After Betsey left Archibald sometime after 1870, she married 40-year-old Allen Hall on January 29, 1875, when she was 24 years old. She was Allen’s only wife. Together they had three children: Allen, Arthur Garfield, and Clyde Austin. She is buried next to Allen Hall in the Sandy City Cemetery.
And maybe the reason I’ve had such a hard time with this one is because in my heart of hearts I wonder if Betsey isn’t well enough off pruned away from the Gardner family tree, that she might be released more cleanly into the family she created with Allen, and the three boys they raised. Still, I feel as if I want to claim her, too, as a way of validating the part she played in my great-great-great-grandfather’s and great-great-great-grandmother’s lives, the little baby boy she brought into their lives, and the joy and tragedy little Willie would add to their life stories, and my own.
“Allen Hall.” FindAGrave.com, created by SMSmith, 2 Feb 2000, http://www.findagrave.com/cgi-bin/fg.cgi?page=gr&GRid=111684
“Clark, Caroline Hopkins, Diary, in Utah State Historical Society Cache Valley Chapter, Historical resource materials for Cache Valley, Utah-Idaho, 1955-1956, reel 1, item 10.” Mormon Pioneer Overland Travel, 1 Sept 2016, https://history.lds.org/overlandtravel/sources/4951/clark-caroline-hopkins-diary-in-utah-state-historical-society-cache-valley-chapter-historical-resource-materials-for-cache-valley-utah-idaho-1955-1956-reel-1-item-10
Crandell, Jill N. “Elizabeth Dowding: Censuses, 1880–1910.” Archibald Gardner Family, 1 Apr 2011, http://archibaldgardnerfamily.blogspot.com/2011/04/elizabeth-dowding-census-1880-1910.html
—. “Elizabeth Dowding Gardner Hall: Photo,” Archibald Gardner Family, 16 Oct 2011, http://archibaldgardnerfamily.blogspot.com/2011_10_01_archive.html
“Dowding, Elizabeth—Gardner, Hall.” FamilySearch, posted on behalf of Paul Petersen, https://familysearch.org/photos/artifacts/10571591

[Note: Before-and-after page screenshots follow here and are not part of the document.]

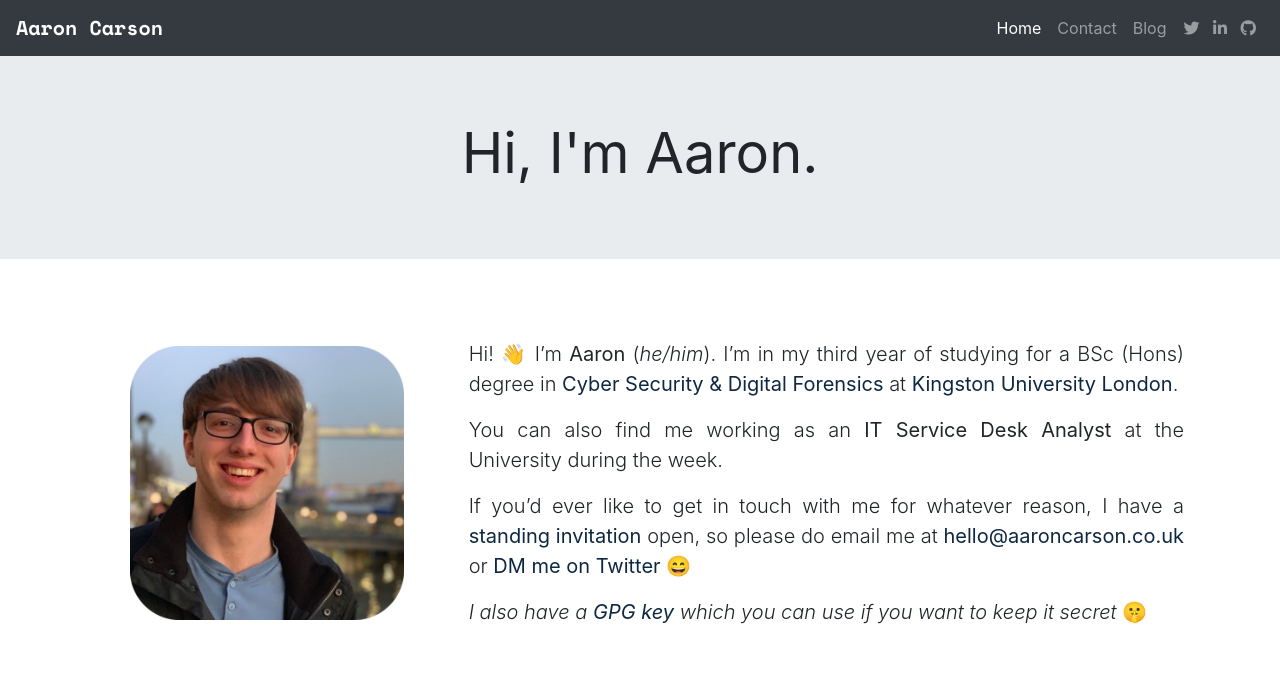
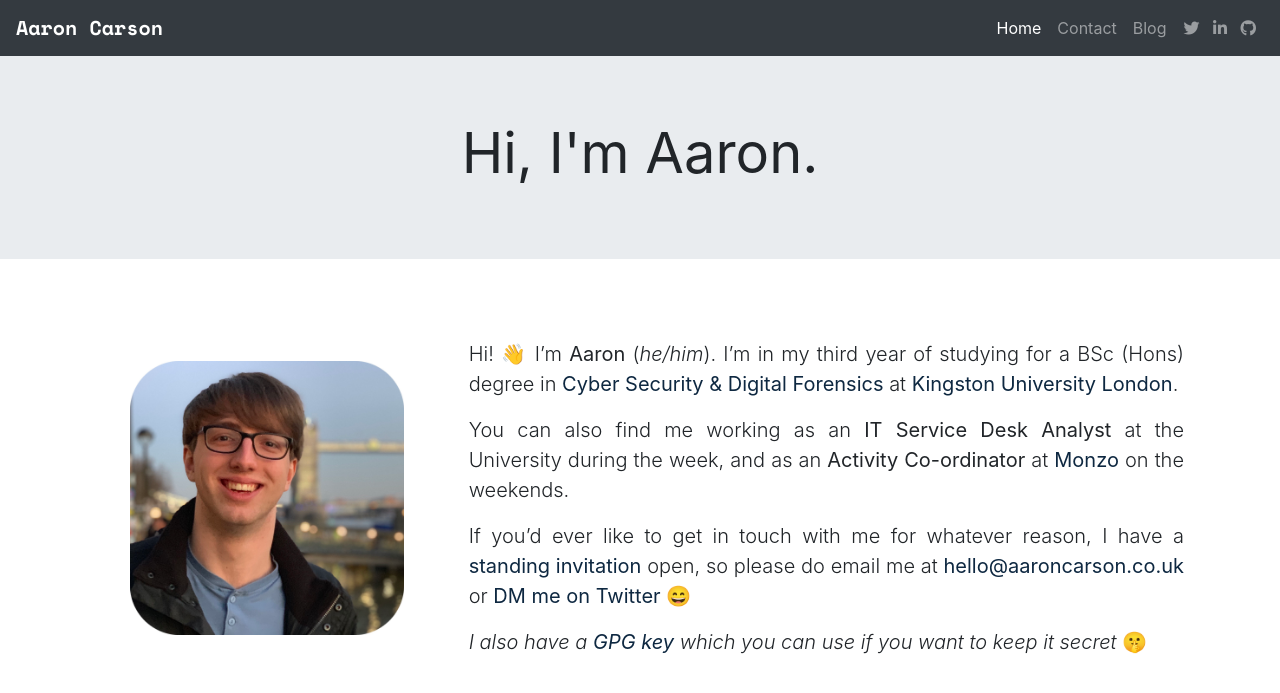
Before and after one commit to caraar12345/aaroncarson.co.uk_jekyll, a Jekyll site: the page built from index.md, in a window 1280 px wide. Shown: the top 693 px of the page. Built offline with Jekyll 4.4.1, drawn with Linux system fonts in a browser that asks for light colours; nearby versions of some CDN libraries.

Commit message:
Revert "Update index.md"
This reverts commit 45c21751046b1292713c0e35435dd91847fcde55.

```diff
--- a/index.md
+++ b/index.md
@@ -10,7 +10,7 @@ image: /assets/images/aaroncarson.jpg
 <div class="col-md-8 my-4 lead text-justify" markdown="1">
   Hi! 👋 I’m __Aaron__ (_he/him_). I’m in my third year of studying for a BSc (Hons) degree in [__Cyber Security & Digital Forensics__](https://www.kingston.ac.uk/undergraduate/courses/cyber-security-computer-forensics/) at [__Kingston University London__](https://www.kingston.ac.uk/).
 
-  You can also find me working as an __IT Service Desk Analyst__ at the University during the week.
+  You can also find me working as an __IT Service Desk Analyst__ at the University during the week, and as an __Activity Co-ordinator__ at [__Monzo__](https://monzo.com) on the weekends.
 
   If you’d ever like to get in touch with me for whatever reason, I have a [**standing invitation**](/contact/standing-invitation) open, so please do email me at [__hello@aaroncarson.co.uk__](mailto:hello@aaroncarson.co.uk) or [__DM me on Twitter__](https://twitter.com/acar321) 😄
 
```
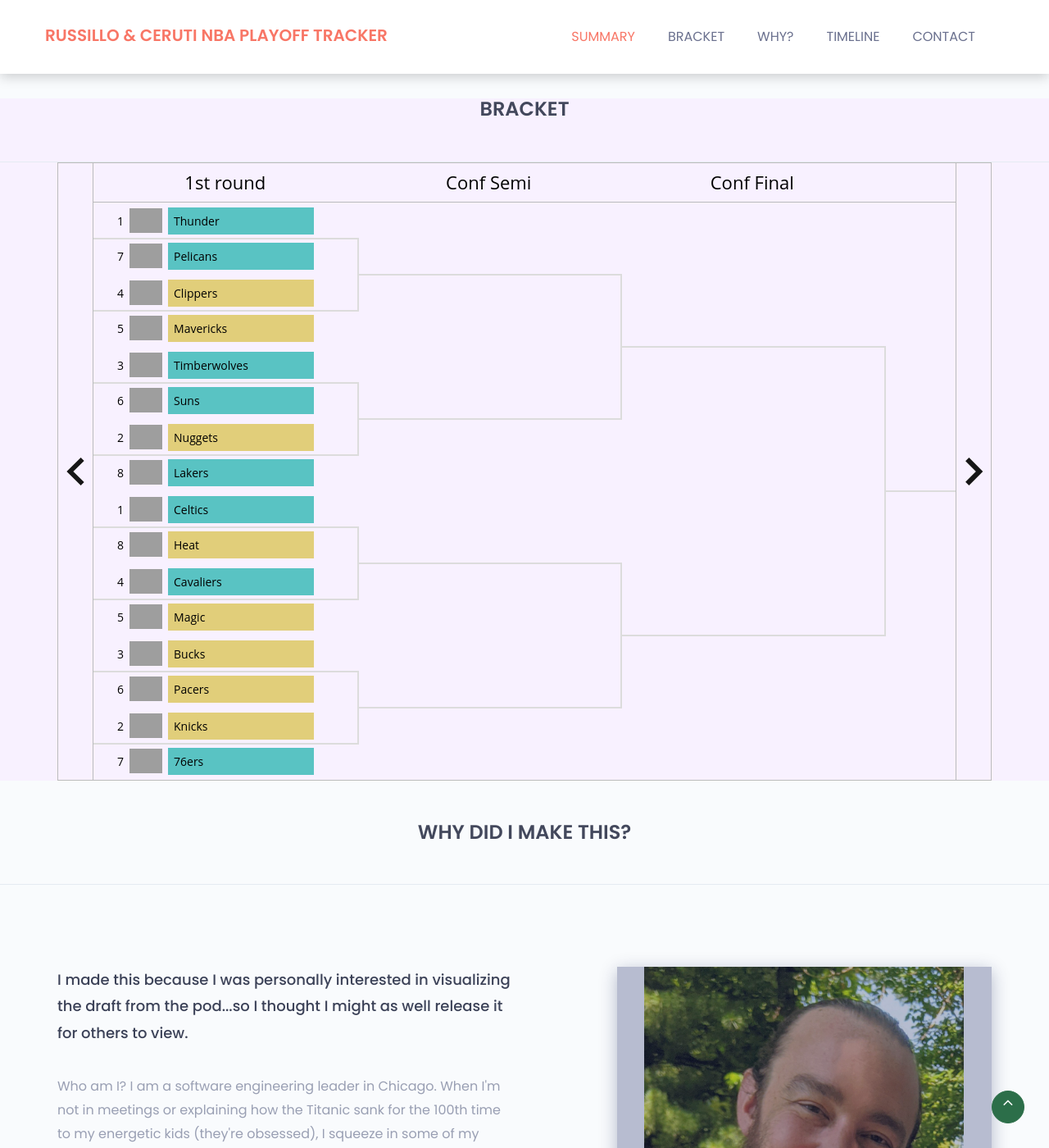
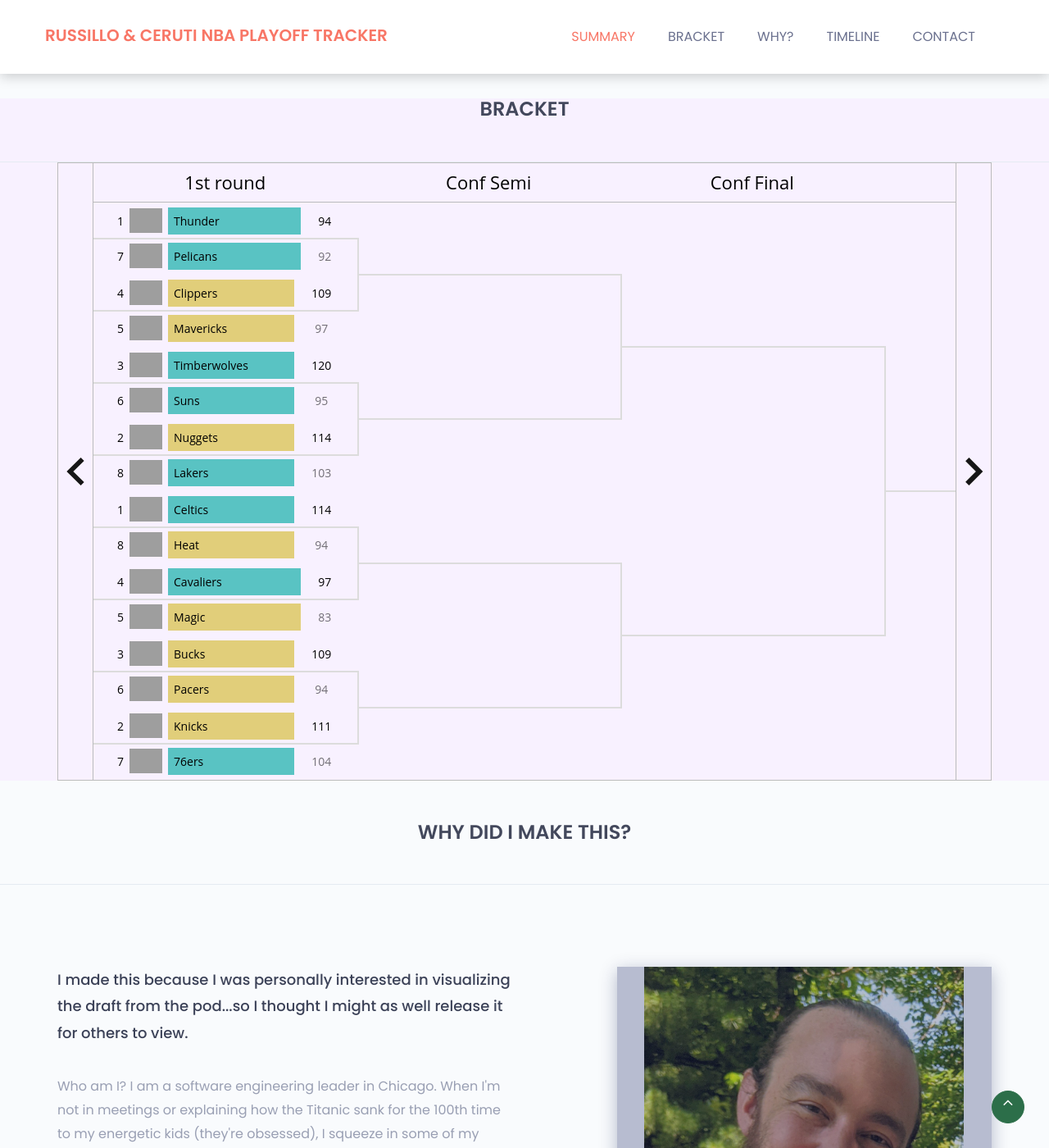
Before and after one commit to jeffmiller00/russillo, a Jekyll site: the page built from index.html, in a window 1280 px wide and 1400 px high, scrolled down 1210 px, cut to the strip 0-1400 px from the top of the window. Shown: the whole strip at 82% size. Built offline with Jekyll 4.4.1, drawn with Linux system fonts in a browser that asks for light colours; grey boxes are pictures that could not be loaded.

Commit message:
Updated scores after game 1 and add a version number to bust the cache.

```diff
--- a/assets/js/app.js
+++ b/assets/js/app.js
@@ -200,10 +200,23 @@
         order: 0,
         sides: [
           {
-            contestantId: "1610612760"
+            // OKC Thunder
+            contestantId: "1610612760",
+            scores: [
+              {
+                mainScore: "94",
+                isWinner: true
+              }
+            ]
           },
           {
-            contestantId: "1610612740"
+            // Pelicans
+            contestantId: "1610612740",
+            scores: [
+              {
+                mainScore: "92"
+              }
+            ]
           },
 
         ]
@@ -213,10 +226,23 @@
         order: 1,
         sides: [
           {
-            contestantId: "1610612746"
+            // Clippers
+            contestantId: "1610612746",
+            scores: [
+              {
+                mainScore: "109",
+                isWinner: true
+              }
+            ]
           },
           {
-            contestantId: "1610612742"
+            // Mavericks
+            contestantId: "1610612742",
+            scores: [
+              {
+                mainScore: "97"
+              }
+            ]
           },
 
         ]
@@ -226,10 +252,23 @@
         order: 2,
         sides: [
           {
-            contestantId: "1610612750"
+            // Timberwolves
+            contestantId: "1610612750",
+            scores: [
+              {
+                mainScore: "120",
+                isWinner: true
+              }
+            ]
           },
           {
-            contestantId: "1610612756"
+            // Suns
+            contestantId: "1610612756",
+            scores: [
+              {
+                mainScore: "95"
+              }
+            ]
           },
 
         ]
@@ -239,10 +278,23 @@
         order: 3,
         sides: [
           {
-            contestantId: "1610612743"
+            // Nuggets
+            contestantId: "1610612743",
+            scores: [
+              {
+                mainScore: "114",
+                isWinner: true
+              }
+            ]
           },
           {
-            contestantId: "1610612747"
+            // Lakers
+            contestantId: "1610612747",
+            scores: [
+              {
+                mainScore: "103"
+              }
+            ]
           },
 
         ]
@@ -252,10 +304,23 @@
         order: 4,
         sides: [
           {
-            contestantId: "1610612738"
+            // Celtics
+            contestantId: "1610612738",
+            scores: [
+              {
+                mainScore: "114",
+                isWinner: true
+              },
+            ]
           },
           {
-            contestantId: "1610612748"
+            // Heat
+            contestantId: "1610612748",
+            scores: [
+              {
+                mainScore: "94"
+              }
+            ]
           },
 
         ]
@@ -265,10 +330,23 @@
         order: 5,
         sides: [
           {
-            contestantId: "1610612739"
+            // Cavs
+            contestantId: "1610612739",
+            scores: [
+              {
+                mainScore: "97",
+                isWinner: true
+              },
+            ]
           },
           {
-            contestantId: "1610612753"
+            // Magic
+            contestantId: "1610612753",
+            scores: [
+              {
+                mainScore: "83"
+              }
+            ]
           },
 
         ]
@@ -278,10 +356,23 @@
         order: 6,
         sides: [
           {
-            contestantId: "1610612749"
+            // Bucks
+            contestantId: "1610612749",
+            scores: [
+              {
+                mainScore: "109",
+                isWinner: true
+              }
+            ]
           },
           {
-            contestantId: "1610612754"
+            // Pacers
+            contestantId: "1610612754",
+            scores: [
+              {
+                mainScore: "94"
+              }
+            ]
           },
 
         ]
@@ -291,10 +382,23 @@
         order: 7,
         sides: [
           {
-            contestantId: "1610612752"
+            // Knicks
+            contestantId: "1610612752",
+            scores: [
+              {
+                mainScore: "111",
+                isWinner: true
+              },
+            ]
           },
           {
-            contestantId: "1610612755"
+            // 76ers
+            contestantId: "1610612755",
+            scores: [
+              {
+                mainScore: "104"
+              }
+            ]
           },
 
         ]
--- a/index.html
+++ b/index.html
@@ -339,4 +339,6 @@
 </section><!--/.profiles-->
 <!--profiles end -->
 
-<script type="module" src="{{'/assets/js/app.js' | prepend: site.baseurl}}"></script>
+{% assign timestamp = site.time | date:'%s' %}
+{% assign versioned_filename = '/assets/js/app.js?v=' | append: timestamp %}
+<script type="module" src="{{versioned_filename | prepend: site.baseurl}}"></script>
```
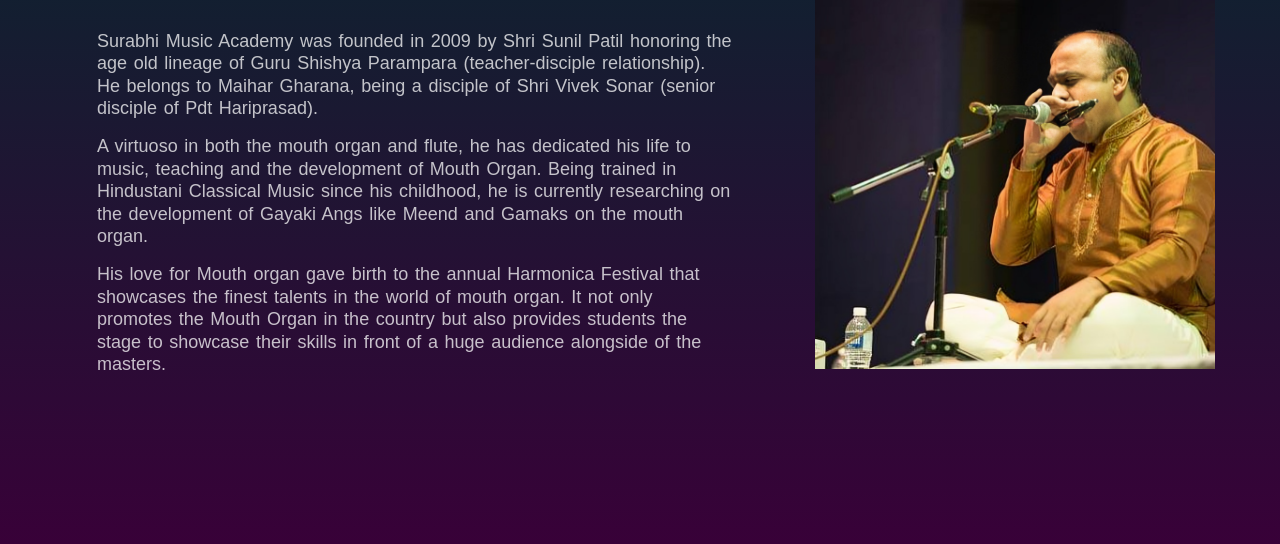
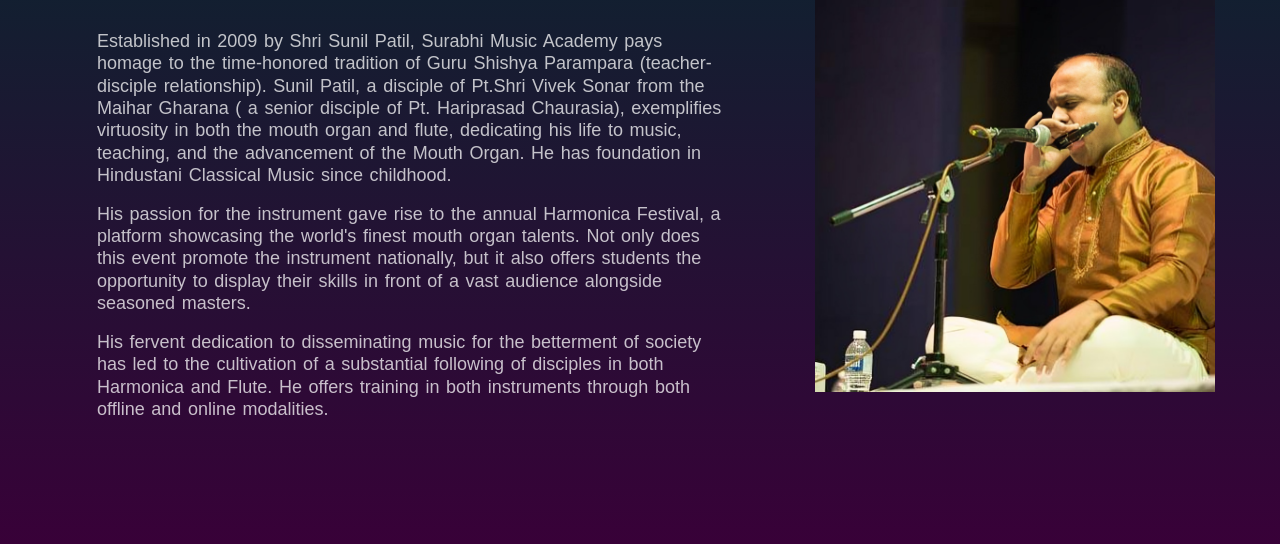
Before and after one commit to switchtrip/surabhi_music, a plain HTML site: page index.html in a window 1280 px wide. Shown: the part 256-800 px from the top of the page. Drawn offline with Linux system fonts and the light colour scheme.

Commit message:
Use the intro para given by Pramod Puttar ji

```diff
--- a/index.html
+++ b/index.html
@@ -57,7 +57,10 @@
         </div>
       </button>
       <nav>
-        <ul data-visible="false" class="primary-navigation underline-indicators">
+        <ul
+          data-visible="false"
+          class="primary-navigation underline-indicators"
+        >
           <li><a href="index.html">Home</a></li>
           <li><a href="index.html">Events</a></li>
           <li><a href="index.html">Gallery</a></li>
@@ -95,6 +98,32 @@
         <div class="left">
           <article class="card">
             <h1>Guruji Shri Sunil Patil</h1>
+
+            <p>
+              Established in 2009 by Shri Sunil Patil, Surabhi Music Academy
+              pays homage to the time-honored tradition of Guru Shishya
+              Parampara (teacher-disciple relationship). Sunil Patil, a disciple
+              of Pt.Shri Vivek Sonar from the Maihar Gharana ( a senior disciple
+              of Pt. Hariprasad Chaurasia), exemplifies virtuosity in both the
+              mouth organ and flute, dedicating his life to music, teaching, and
+              the advancement of the Mouth Organ. He has foundation in
+              Hindustani Classical Music since childhood.
+            </p>
+            <p>
+              His passion for the instrument gave rise to the annual Harmonica
+              Festival, a platform showcasing the world's finest mouth organ
+              talents. Not only does this event promote the instrument
+              nationally, but it also offers students the opportunity to display
+              their skills in front of a vast audience alongside seasoned
+              masters.
+            </p>
+            <p>
+              His fervent dedication to disseminating music for the betterment
+              of society has led to the cultivation of a substantial following
+              of disciples in both Harmonica and Flute. He offers training in
+              both instruments through both offline and online modalities.
+            </p>
+<!--
             <p>
               Surabhi Music Academy was founded in 2009 by Shri Sunil Patil
               honoring the age old lineage of Guru Shishya Parampara
@@ -115,15 +144,13 @@
               organ. It not only promotes the Mouth Organ in the country but
               also provides students the stage to showcase their skills in front
               of a huge audience alongside of the masters.
-            </p>
+            </p> -->
           </article>
         </div>
         <section class="right">
           <img src="images/sir_sitting_MO_hd.png" />
         </section>
       </article>
-
-
     </main>
     <script src="script.js"></script>
     <script src="nav.js"></script>
--- a/main.css
+++ b/main.css
@@ -21,8 +21,8 @@ body {
     font-weight: 400;
     font-size: large;
     color: white;
-  --clr-white: white;
 }
+
 main {
     max-width: 1200px;
     margin: 0 auto;
@@ -37,6 +37,7 @@ main {
     border-color: hsl(0 0% 100% / 0.25);
     transition: 600ms;
 }
+
 header {
     /* background-color: rgba(33, 36, 36, 0.9); */
     margin: 0 0;
```
Also changed, not shown: events.html (added), 1 other file. Lines whose indentation alone changed are shown as unchanged.
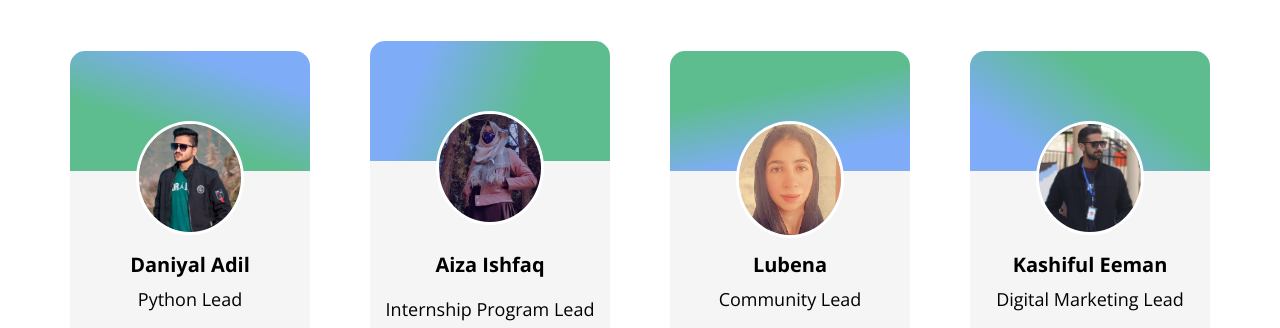
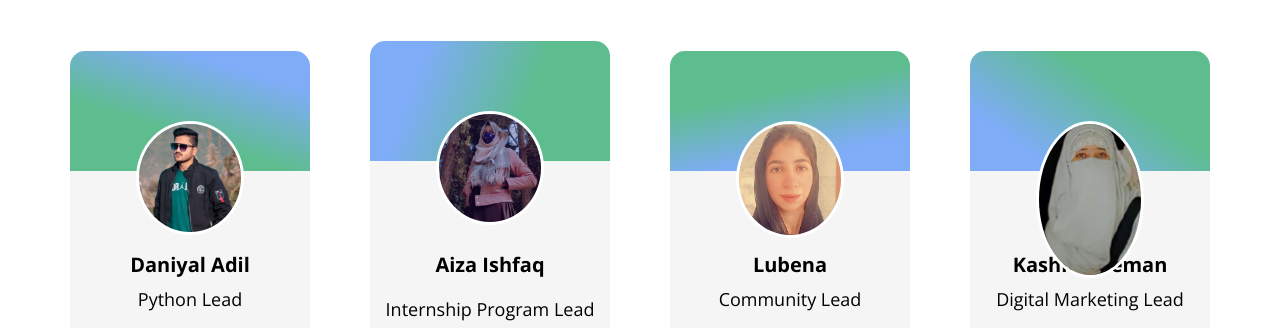
Before and after one commit to GDSC-AbbottabadUST/gdscaust.github.io, a plain HTML site: page index.html in a window 1280 px wide. Shown: the part 4740-5068 px from the top of the page. Drawn offline with nearby package versions, Linux system fonts and the light colour scheme.

Commit message:
init commit

```diff
--- a/index.html
+++ b/index.html
@@ -464,7 +464,7 @@
             <header class="profile__card__header"></header>
             <div class="profile__card__body">
               <div class="profile__image__container">
-                <img src="images/sohail.JPG" alt="Kashiful Eeman's Profile Picture" class="profile__card__image" />
+                <img src="images/kashif.jpg" alt="Kashiful Eeman's Profile Picture" class="profile__card__image" />
               </div>
               <h1 class="card__person-name card__person-name_long">
                 Kashiful Eeman
```
Also changed, not shown: images/kashif.jpg (added).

“Elizabeth ‘Betsey’ Dowding Hall.” FindAGrave.com, created by SMSmith, 27 Feb 2009, http://www.findagrave.com/cgi-bin/fg.cgi?page=gr&GRid=34255491
“Elizabeth Dowding.” Mormon Pioneer Overland Travel, 1 Sept 2016, https://history.lds.org/overlandtravel/pioneers/35238/elizabeth-dowding
Hughes, Delila Gardner. The Life of Archibald Gardner. 2nd ed. Draper, UT: Review and Preview Publishers, 1970.
Roberts, Brigham Henry, The Autobiography of B. H. Roberts, ed. Gary James Bergera, 1990, pp. 21–43.
 One record notes that her sealing to Archie was cancelled on January 26, 1872.